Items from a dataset
_____
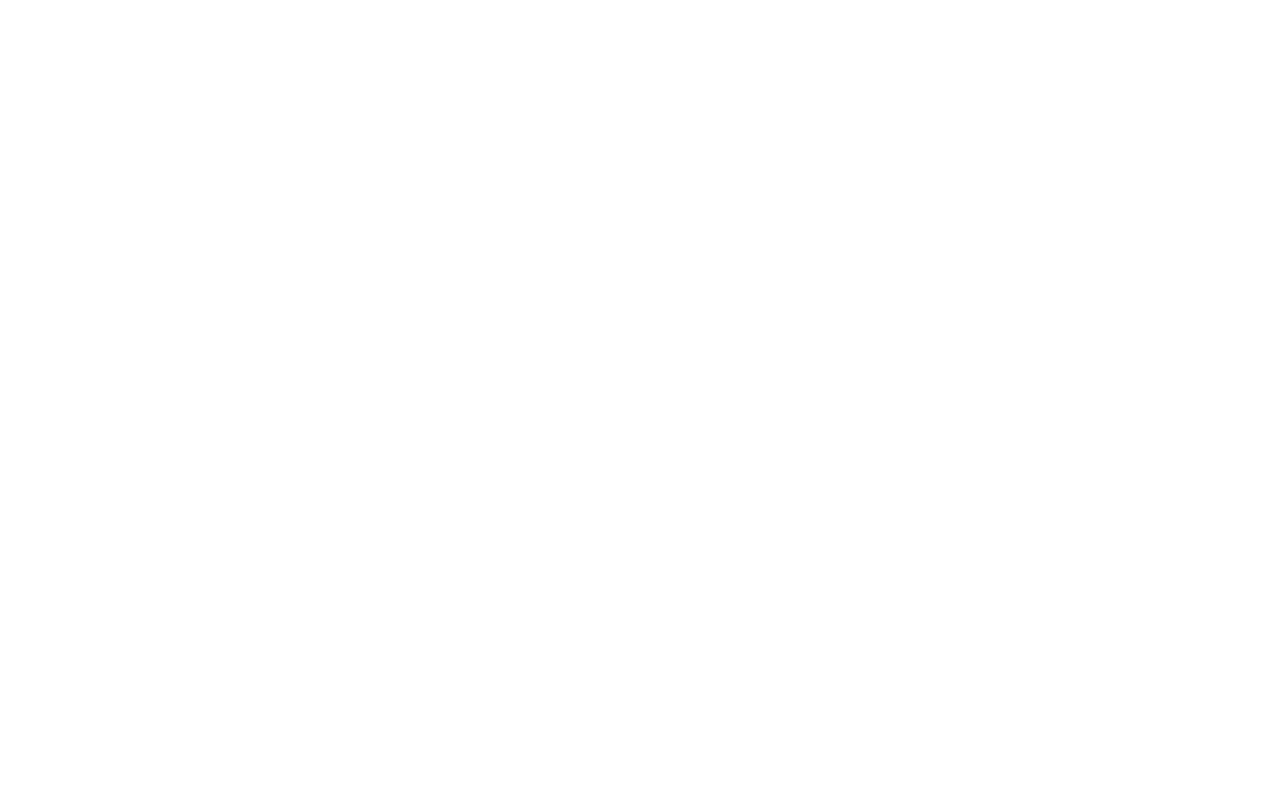
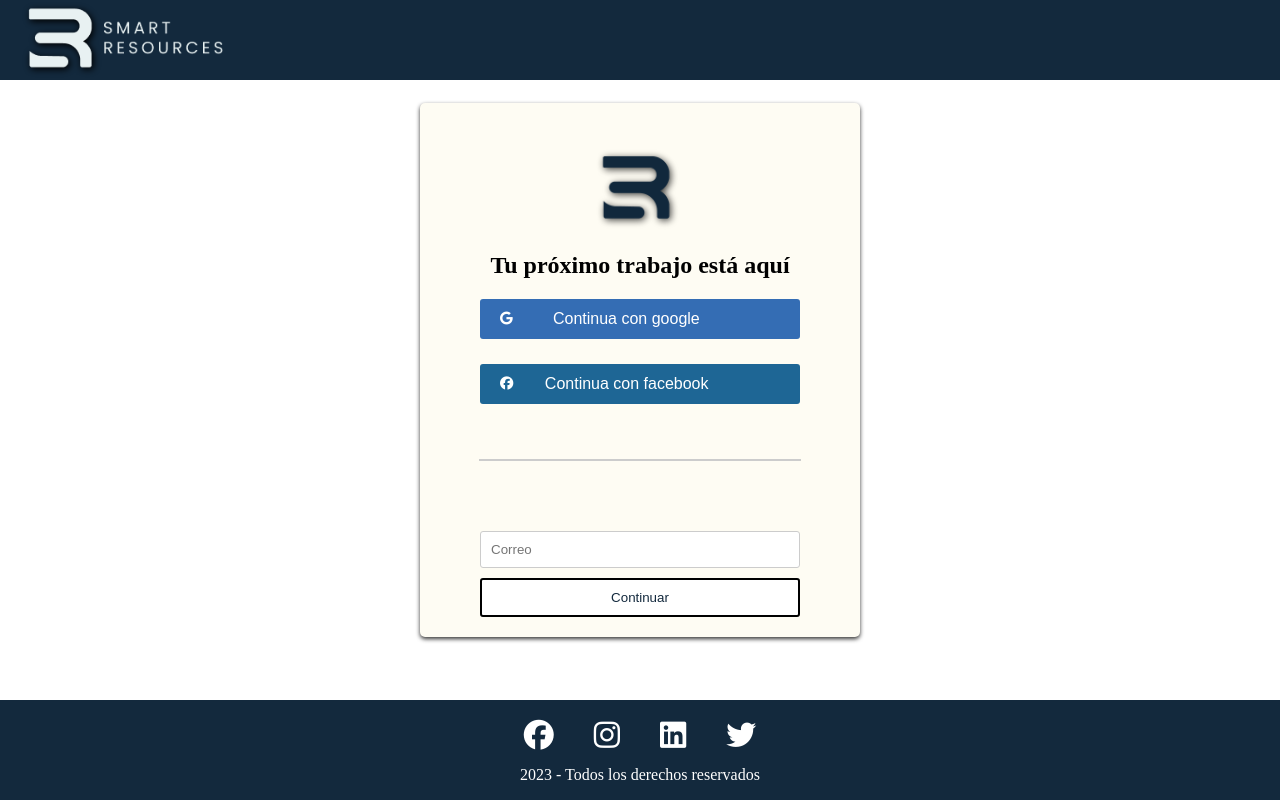
Before and after one commit to RodrigoSanchezDV/Experiencia-IT, a React (Vite) app: page /newaccount in a window 1280 px wide. Before the commit this address had no page. Built offline with nearby package versions, Linux system fonts and the light colour scheme.

Commit message:
se creo newaccount y se le dio estilos

```diff
--- a/src/App.jsx
+++ b/src/App.jsx
@@ -6,7 +6,7 @@
 import EmployeeList from './Components/pages/EmployeeList.jsx';
 import Client from './Components/pages/Client.jsx';
 import NewClient from './Components/pages/NewClient.jsx';
-
+import NewAccount from './Components/pages/NewAccount.jsx';
 
 
 
@@ -27,6 +27,8 @@
 
     <Route path="/newclient" element={<NewClient/>} />
 
+    <Route path="/newaccount" element={<NewAccount/>} />
+
   </Routes>
 );
 
--- a/src/Components/pages/Login.jsx
+++ b/src/Components/pages/Login.jsx
@@ -87,7 +87,8 @@
                 Ingresar
               </button>
               <button className="button-registrarme"type="button" onClick={handleSubmit}>
-                REGISTRARME
+
+                <Link to="/newaccount">REGISTRARME</Link>
               </button>
 
               {loginError && (
--- /dev/null
+++ b/src/Components/pages/NewAccount.jsx
@@ -0,0 +1,88 @@
+import React, { useState } from "react";
+import { Formik, useField } from "formik";
+import * as Yup from "yup"; // Importa Yup para validar el formulario
+import '../styles/NewAccount.css'; // Asegúrate de ajustar la ruta a tu archivo CSS
+import logo from '/SR.png'; // Reemplaza con la ruta de tu logo
+import eyeOpenIcon from '/eye-open.png'; // Reemplaza con la ruta de tu ícono de ojo abierto
+import eyeClosedIcon from '/basic-eye-closed.png'; // Reemplaza con la ruta de tu ícono de ojo cerrado
+import { Link } from "react-router-dom";
+import Header from "../pageComponents/Header";
+import Footer from "../pageComponents/Footer";
+
+
+
+export default function NewAccount() {
+    const initialValues = { email: "", password: "" };
+    const [showPassword, setShowPassword] = useState(false);
+    const [loginError, setLoginError] = useState(false);
+
+    return (
+        <div>
+            <Header />
+            <div className="newAccount-container">
+                <img src={logo} alt="Logo" className="logo" />
+                <h2>Tu próximo trabajo está aquí</h2>
+                <button className="button-google">
+                    <i class="fa-brands fa-google"></i>
+                    <p>Continua con google</p>
+                </button>
+                <button className="button-facebook">
+                    <i class="fa-brands fa-facebook"></i>
+                    <p>Continua con facebook</p>
+                </button>
+                <hr className="divider" />
+               <input className="newAccount-input" name="email" type="email" placeholder="Correo"></input>
+
+             <button className="continuar">Continuar</button>
+
+            </div>
+            <Footer />
+        </div>
+    );
+}
+
+
+
+
+
+
+
+
+
+
+
+
+
+
+
+
+
+
+
+
+// const validationSchema = Yup.object().shape({
+//   email: Yup.string().required("El correo electrónico es obligatorio"),
+//   password: Yup.string().required("La contraseña es obligatoria"),
+// });
+
+// const InputField = ({ label, type, ...props }) => {
+//   const [field, meta] = useField(props);
+
+//   return (
+//     <div className="input-container">
+
+//       <label>{label}</label>
+//       <div className="input-field">
+//         <input
+//           {...field}
+//           {...props}
+//           type={type}
+//           className="login-input"
+//         />
+//         {meta.touched && meta.error && (
+//           <div className="error">{meta.error}</div>
+//         )}
+//       </div>
+//     </div>
+//   );
+// };
--- a/src/Components/pages/NewClient.jsx
+++ b/src/Components/pages/NewClient.jsx
@@ -33,7 +33,7 @@
       <form onSubmit={handleSubmit}>
         <div className="form-group">
           <label htmlFor="nombre">Nombre:</label>
-          <input
+          <input className="input-newclient"
             type="text"
             id="nombre"
             name="nombre"
@@ -43,7 +43,7 @@
         </div>
         <div className="form-group">
           <label htmlFor="apellido">Apellido:</label>
-          <input
+          <input className="input-newclient"
             type="text"
             id="apellido"
             name="apellido"
@@ -53,7 +53,7 @@
         </div>
         <div className="form-group">
           <label htmlFor="correo">Correo:</label>
-          <input
+          <input className="input-newclient"
             type="email"
             id="correo"
             name="correo"
@@ -63,7 +63,7 @@
         </div>
         <div className="form-group">
           <label htmlFor="telefono">Teléfono:</label>
-          <input
+          <input className="input-newclient"
             type="tel"
             id="telefono"
             name="telefono"
@@ -73,7 +73,7 @@
         </div>
         <div className="form-group">
           <label htmlFor="direccion">Dirección:</label>
-          <input
+          <input className="input-newclient"
             type="text"
             id="direccion"
             name="direccion"
@@ -83,7 +83,7 @@
         </div>
         <div className="form-group">
           <label htmlFor="ciudad">Ciudad:</label>
-          <input
+          <input className="input-newclient"
             type="text"
             id="ciudad"
             name="ciudad"
@@ -93,7 +93,7 @@
         </div>
         <div className="form-group">
           <label htmlFor="estado">Estado:</label>
-          <input
+          <input className="input-newclient"
             type="text"
             id="estado"
             name="estado"
@@ -103,7 +103,7 @@
         </div>
         <div className="form-group">
           <label htmlFor="codigoPostal">Código Postal:</label>
-          <input
+          <input className="input-newclient"
             type="text"
             id="codigoPostal"
             name="codigoPostal"
@@ -112,7 +112,7 @@
           />
         </div>
         <div className="form-group">
-          <button type="submit">Enviar</button>
+          <button className="button-submit" type="submit">Enviar</button>
         </div>
       </form>
     </div>
--- /dev/null
+++ b/src/Components/styles/NewAccount.css
@@ -0,0 +1,105 @@
+
+.newAccount-container {
+    background-color: #FEFCF3;
+    padding: 20px;
+    border-radius: 5px;
+    box-shadow: 0 2px 4px rgba(0, 0, 0, 0.8);
+    width: 400px;
+    text-align: center;
+    margin: 0 auto;
+    margin-top: 23px;
+    display: flex;
+    flex-direction: column;
+    align-items: center; /* Centrar horizontalmente */
+}
+
+.newAccount-container h2 {
+    margin-bottom: 20px;
+    color: black;
+}
+
+
+.newAccount-button,
+.button-google,
+.button-facebook {
+    width: 80%;
+    padding: 10px;
+    margin-bottom: 10px;
+    border: 1px solid #ccc;
+    border-radius: 3px;
+}
+
+.newAccount-input {
+    width: 80%; /* Cambia de 80% a 100% */
+    padding: 10px;
+    margin-bottom: 10px;
+    border: 1px solid #ccc;
+    border-radius: 3px;
+    margin-top: 50px;
+    box-sizing: border-box;
+}
+
+.button-google,
+.button-facebook {
+    display: flex;
+    align-items: center; /* Centrar verticalmente */
+    justify-content: flex-start; /* Centrar horizontalmente */
+    background-color: transparent;
+    border: none;
+    border-radius: 3px;
+    padding: 10px;
+    cursor: pointer;
+    width: 80%;
+    height: 40px;
+}
+.button-facebook{
+    background-color: #1E6695;
+    margin-top: 15px;
+    margin-bottom: 35px;
+}
+
+.button-google {
+    background-color: #346DB4;
+}
+
+.button-google i,
+.button-facebook i {
+    margin-left: 10px;
+    color: white;
+}
+
+.logo {
+    display: block;
+    margin: 0 auto;
+    margin-top: 20px;
+    max-width: 150px;
+}
+
+.continuar{
+    background-color: white;
+    color: #13293D;
+    border: 2px solid black;
+    border-radius: 3px;
+    padding: 10px 20px;
+    cursor: pointer;
+    width: 80%;
+
+}
+
+
+.divider {
+    width: 80%;
+    border: 1px solid #ccc; /* Color de la línea y grosor */
+    margin: 20px auto; /* Espacio alrededor de la línea */
+
+}
+
+.button-google p,
+.button-facebook p {
+    flex: 1; /* El texto se expandirá para llenar el espacio disponible */
+    margin-right: 50px;
+    color: white;
+    font-size: 16px;
+    /* Centrar horizontalmente */
+    /* Elimina el margen predeterminado */
+}
--- a/src/Components/styles/NewClient.css
+++ b/src/Components/styles/NewClient.css
@@ -25,14 +25,14 @@
   font-weight: bold;
 }
 
-input{
+.input-newclient{
   width: 100%;
   padding: 8px;
   border: 1px solid #ccc;
   border-radius: 4px;
 }
 
-button[type="submit"] {
+.button-submit[type="submit"] {
   background-color: #13293D;
   color: #fff;
   padding: 10px 20px;
@@ -42,6 +42,6 @@
 
 }
 
-button[type="submit"]:hover {
+.button-submit[type="submit"]:hover {
   background-color: #0056b3;
 }
--- a/src/Components/styles/Register.css
+++ b/src/Components/styles/Register.css
@@ -19,15 +19,16 @@
     margin-bottom: 10px;
   }
 
-  input {
+  .input-register {
     display: flex;
     padding: 20px;
     border: 1px solid #ccc;
     border-radius: 3px;
     outline: none;
+
   }
 
-  button {
+  .button-register {
     background-color: white;
     color: #13293D;
     border: none;
@@ -49,7 +50,7 @@
     margin-top: 10px;
   }
 
-  button:hover {
+  .button-registrarme:hover {
     background-color: #13293D;
     color: white;
   }
```
Also changed, not shown: src/Components/pages/Register.jsx (+9 -9 lines).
_____
WHAT THE TASK ASKS
Count of lines with "google": please work it out for the entries above and give the number by itself.

ANSWER SECTION
8